Shared Infection Path
All the videogame cases involve digitally signed binaries; and while they are signed with different certificates and a unique chain of trust for each, they share a common trojanization process, researchers said.
“The malicious code…seems to have been neatly compiled into the program, and in most cases, it starts at the beginning of the code section as if it had been added even before the legitimate code,” they said. “Even the data with the encrypted payload is stored inside this code section. This indicates that the attackers either had access to the source code of the victim’s projects or injected malware on the premises of the breached companies at the time of project compilation.”
The backdoor payload included in the compromised videogames is simple, according to Kaspersky and ESET researchers.
After making system checks (it checks for administrative privileges, and doesn’t proceed if the system language ID is Simplified Chinese or Russian, for instance), it submits system information to the C2 server with a POST request, and then sends a GET request to receive a command to execute. The backdoor is straightforward: It can download additional data or malware, or it can disable itself.
Connections to ShadowHammer, ASUS
Kaspersky Lab researchers noted the technical similarities between the gaming attacks and the ASUS incident – suggesting that the same threat group is behind all of them.
“Although the ASUS case and the videogame industry cases contain certain differences, they are very similar,” according to Kaspersky. “For instance, the algorithm used to calculate API function hashes (in trojanized games) resembles the one used in the back-doored ASUS Updater tool.”
Also, like the ASUS case, the code injection happened through a modification of commonly used functions such as CRT (C runtime), according to the team.
“Besides that, our behavior engine identified that ASUS and other related samples are some of the only cases where the IPHLPAPI.dll was used from within a shellcode embedded into a PE file,” according to Kaspersky Lab.
Kaspersky Lab previously said that the BARIUM advanced persistent threat (APT) group is behind the ASUS effort, and now appears to also be responsible for the gaming targets. BARIUM, a Chinese state player that also goes by APT17, Axiom and Deputy Dog, was previously linked to the ShadowPad and CCleaner incidents, which were also supply-chain attacks that used software updates to sneak onto machines.
In the 2017 ShadowPad attack, the update mechanism for Korean server management software provider NetSarang was compromised to serve up an eponymous backdoor. In the next incident, also in 2017, software updates for the legitimate computer cleanup tool CCleaner was found to have been compromised by hackers to taint them with the same ShadowPad backdoor.

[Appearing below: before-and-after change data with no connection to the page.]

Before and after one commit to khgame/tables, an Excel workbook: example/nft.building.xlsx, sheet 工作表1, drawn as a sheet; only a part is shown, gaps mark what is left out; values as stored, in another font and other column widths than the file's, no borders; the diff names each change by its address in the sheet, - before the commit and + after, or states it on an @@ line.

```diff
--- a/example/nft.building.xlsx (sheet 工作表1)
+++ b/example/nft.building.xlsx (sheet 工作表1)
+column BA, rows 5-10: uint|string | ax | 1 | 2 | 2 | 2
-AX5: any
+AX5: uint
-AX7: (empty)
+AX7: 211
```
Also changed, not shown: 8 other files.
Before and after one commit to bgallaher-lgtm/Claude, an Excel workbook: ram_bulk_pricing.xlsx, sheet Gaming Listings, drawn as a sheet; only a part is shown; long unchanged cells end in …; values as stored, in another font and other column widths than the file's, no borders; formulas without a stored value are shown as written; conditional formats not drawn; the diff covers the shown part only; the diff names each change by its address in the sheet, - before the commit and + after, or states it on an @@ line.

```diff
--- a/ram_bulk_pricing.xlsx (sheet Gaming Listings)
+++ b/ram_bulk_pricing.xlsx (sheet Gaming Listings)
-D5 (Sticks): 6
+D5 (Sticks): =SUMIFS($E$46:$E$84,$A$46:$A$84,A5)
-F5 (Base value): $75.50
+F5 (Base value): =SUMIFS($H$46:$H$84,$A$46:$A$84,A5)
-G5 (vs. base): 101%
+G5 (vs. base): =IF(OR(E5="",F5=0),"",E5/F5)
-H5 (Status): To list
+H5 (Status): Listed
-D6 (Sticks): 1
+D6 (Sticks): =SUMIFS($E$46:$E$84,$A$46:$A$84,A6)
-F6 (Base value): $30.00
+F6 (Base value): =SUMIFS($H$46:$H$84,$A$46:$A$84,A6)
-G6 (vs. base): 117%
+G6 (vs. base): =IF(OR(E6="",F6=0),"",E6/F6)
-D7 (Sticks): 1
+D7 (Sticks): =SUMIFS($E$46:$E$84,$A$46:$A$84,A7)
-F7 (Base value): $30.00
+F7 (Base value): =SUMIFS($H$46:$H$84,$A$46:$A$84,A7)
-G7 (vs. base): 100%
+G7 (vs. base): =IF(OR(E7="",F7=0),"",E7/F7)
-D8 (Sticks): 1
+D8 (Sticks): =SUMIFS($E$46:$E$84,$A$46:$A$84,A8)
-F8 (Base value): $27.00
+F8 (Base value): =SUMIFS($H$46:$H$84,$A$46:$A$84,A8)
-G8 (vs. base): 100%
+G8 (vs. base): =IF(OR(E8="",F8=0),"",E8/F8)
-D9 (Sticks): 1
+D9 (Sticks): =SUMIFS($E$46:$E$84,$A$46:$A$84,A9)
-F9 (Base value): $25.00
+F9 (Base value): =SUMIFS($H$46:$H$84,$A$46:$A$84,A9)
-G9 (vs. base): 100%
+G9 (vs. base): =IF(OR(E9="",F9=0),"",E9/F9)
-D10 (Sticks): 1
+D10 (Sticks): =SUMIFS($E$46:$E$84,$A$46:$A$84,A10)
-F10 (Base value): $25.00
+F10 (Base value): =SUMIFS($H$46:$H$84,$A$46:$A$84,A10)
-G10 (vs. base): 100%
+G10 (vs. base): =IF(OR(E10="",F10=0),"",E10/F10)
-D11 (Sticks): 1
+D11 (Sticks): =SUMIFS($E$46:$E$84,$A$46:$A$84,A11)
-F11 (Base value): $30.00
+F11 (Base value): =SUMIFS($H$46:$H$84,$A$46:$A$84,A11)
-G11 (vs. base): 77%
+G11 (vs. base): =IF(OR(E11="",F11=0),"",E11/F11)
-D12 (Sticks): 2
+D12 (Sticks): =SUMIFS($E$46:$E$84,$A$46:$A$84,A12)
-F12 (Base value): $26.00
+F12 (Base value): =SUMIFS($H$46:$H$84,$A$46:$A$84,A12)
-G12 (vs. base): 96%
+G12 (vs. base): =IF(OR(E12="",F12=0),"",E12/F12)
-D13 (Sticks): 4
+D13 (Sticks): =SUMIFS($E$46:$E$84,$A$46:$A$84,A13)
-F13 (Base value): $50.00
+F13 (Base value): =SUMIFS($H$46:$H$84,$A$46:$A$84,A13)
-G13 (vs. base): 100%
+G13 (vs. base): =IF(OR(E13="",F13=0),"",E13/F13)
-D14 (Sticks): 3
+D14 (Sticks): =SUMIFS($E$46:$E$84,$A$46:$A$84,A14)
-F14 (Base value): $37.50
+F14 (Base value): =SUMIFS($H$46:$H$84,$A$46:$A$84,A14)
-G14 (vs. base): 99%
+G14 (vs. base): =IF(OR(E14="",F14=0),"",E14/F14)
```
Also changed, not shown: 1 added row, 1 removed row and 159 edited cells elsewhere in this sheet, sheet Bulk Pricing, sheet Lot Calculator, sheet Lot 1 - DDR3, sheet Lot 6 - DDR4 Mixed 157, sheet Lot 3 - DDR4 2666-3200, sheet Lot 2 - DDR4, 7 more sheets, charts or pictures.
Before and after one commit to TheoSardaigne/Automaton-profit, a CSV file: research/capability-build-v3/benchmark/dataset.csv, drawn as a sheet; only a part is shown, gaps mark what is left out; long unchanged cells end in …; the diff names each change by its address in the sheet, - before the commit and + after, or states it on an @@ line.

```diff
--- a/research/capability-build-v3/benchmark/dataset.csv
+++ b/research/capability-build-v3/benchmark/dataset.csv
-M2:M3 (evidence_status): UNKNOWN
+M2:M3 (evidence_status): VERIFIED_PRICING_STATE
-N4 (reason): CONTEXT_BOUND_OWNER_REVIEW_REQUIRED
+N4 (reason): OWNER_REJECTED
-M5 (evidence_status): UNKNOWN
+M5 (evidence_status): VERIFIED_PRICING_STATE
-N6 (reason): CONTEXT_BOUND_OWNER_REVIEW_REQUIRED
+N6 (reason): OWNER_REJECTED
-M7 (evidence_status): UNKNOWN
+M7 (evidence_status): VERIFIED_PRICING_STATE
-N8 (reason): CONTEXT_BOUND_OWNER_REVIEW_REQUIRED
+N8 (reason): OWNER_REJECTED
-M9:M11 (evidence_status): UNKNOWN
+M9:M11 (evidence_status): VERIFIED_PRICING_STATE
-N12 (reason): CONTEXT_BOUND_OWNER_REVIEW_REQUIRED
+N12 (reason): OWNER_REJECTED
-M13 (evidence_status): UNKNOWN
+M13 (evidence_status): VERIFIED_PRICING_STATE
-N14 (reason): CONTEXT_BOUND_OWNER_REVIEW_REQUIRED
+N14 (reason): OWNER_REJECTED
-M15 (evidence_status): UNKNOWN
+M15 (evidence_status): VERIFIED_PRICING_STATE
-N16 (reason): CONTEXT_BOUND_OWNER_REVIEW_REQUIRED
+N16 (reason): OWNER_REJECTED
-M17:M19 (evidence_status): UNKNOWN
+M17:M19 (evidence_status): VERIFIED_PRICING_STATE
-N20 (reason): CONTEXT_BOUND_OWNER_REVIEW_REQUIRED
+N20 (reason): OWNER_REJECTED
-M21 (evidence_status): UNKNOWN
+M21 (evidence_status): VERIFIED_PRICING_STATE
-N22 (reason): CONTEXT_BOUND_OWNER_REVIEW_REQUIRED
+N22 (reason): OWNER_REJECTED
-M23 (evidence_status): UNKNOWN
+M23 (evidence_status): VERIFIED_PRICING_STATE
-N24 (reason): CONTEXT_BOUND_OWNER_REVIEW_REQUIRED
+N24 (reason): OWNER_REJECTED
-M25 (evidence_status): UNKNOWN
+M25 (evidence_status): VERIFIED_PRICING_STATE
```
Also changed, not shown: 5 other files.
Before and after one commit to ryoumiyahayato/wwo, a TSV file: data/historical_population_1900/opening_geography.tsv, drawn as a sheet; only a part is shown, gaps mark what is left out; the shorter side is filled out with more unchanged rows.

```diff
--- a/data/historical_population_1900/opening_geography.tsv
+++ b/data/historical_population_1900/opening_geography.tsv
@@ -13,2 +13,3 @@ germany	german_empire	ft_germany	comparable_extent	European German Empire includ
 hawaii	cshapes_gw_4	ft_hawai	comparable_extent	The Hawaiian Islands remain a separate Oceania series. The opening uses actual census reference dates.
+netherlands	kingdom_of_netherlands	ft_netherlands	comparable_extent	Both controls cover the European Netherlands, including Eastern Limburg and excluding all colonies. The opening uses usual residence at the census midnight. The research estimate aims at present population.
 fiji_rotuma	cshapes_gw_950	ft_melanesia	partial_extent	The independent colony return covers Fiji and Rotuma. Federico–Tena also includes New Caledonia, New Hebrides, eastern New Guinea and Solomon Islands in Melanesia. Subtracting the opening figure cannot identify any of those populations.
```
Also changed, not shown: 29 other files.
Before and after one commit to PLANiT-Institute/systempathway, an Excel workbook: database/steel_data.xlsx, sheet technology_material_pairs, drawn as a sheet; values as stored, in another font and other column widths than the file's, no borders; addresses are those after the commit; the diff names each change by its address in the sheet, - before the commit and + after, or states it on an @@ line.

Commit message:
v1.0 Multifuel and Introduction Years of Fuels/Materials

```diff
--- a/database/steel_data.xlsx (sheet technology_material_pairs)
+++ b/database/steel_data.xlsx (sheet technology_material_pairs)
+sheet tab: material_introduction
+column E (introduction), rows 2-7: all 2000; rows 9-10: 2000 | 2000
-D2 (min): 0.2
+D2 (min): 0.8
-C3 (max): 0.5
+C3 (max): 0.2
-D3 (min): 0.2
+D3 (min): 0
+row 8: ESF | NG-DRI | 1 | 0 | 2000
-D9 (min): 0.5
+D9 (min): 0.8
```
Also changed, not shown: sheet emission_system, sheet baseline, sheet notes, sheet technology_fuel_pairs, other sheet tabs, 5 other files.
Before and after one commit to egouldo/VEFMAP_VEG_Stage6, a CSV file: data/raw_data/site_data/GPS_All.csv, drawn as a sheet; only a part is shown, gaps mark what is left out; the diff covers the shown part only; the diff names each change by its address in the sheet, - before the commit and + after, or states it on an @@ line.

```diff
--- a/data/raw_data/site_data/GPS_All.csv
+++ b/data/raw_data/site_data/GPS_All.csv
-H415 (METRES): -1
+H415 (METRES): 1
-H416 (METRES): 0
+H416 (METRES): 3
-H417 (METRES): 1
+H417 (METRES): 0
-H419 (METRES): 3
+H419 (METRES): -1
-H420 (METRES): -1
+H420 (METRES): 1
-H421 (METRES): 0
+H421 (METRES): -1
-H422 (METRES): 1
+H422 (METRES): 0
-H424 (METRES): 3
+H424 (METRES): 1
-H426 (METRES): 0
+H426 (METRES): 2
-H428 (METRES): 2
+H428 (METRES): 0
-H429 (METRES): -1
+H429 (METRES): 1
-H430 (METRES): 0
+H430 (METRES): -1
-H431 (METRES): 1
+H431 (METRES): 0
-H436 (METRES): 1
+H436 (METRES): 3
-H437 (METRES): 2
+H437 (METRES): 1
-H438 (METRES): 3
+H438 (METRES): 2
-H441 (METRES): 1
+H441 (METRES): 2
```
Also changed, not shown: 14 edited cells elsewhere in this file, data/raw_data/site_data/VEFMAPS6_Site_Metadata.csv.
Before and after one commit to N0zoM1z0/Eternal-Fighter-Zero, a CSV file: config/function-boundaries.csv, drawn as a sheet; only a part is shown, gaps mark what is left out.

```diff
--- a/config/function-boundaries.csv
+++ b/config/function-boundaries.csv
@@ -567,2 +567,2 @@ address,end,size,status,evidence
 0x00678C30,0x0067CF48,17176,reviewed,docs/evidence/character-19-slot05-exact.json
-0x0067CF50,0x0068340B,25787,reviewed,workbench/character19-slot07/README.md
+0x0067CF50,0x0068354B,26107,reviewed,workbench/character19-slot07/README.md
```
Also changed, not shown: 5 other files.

ESET noted that the motivation behind the attacks remain murky. Targeting gamers wouldn’t seem to be the typical work of an APT. “Is it simply financial gain? Are there any reasons why the … affected products are from Asian developers and for the Asian market? Do these attackers use a botnet as part of a larger espionage operation?”
Regardless, the gaming targets highlight a growing issue within the software development supply chain.
“So, was it a developer from a videogame company that installed the trojanized version of the development software, or did the attackers deploy the trojan code after compromising the developer’s machine?” Kaspersky Lab researchers said. “This currently remains unknown. While we could not identify how the attackers managed to replace key files in the integrated development environment, this should serve as a wakeup call to all software developers.”
“No one should be surprised at how extensive this attack is,” Venafi’s Thelander added. “Due to their extensive reach, bad actors target code-signing certificates in broad, deliberate campaigns and leverage them in large, multi-stage attacks.”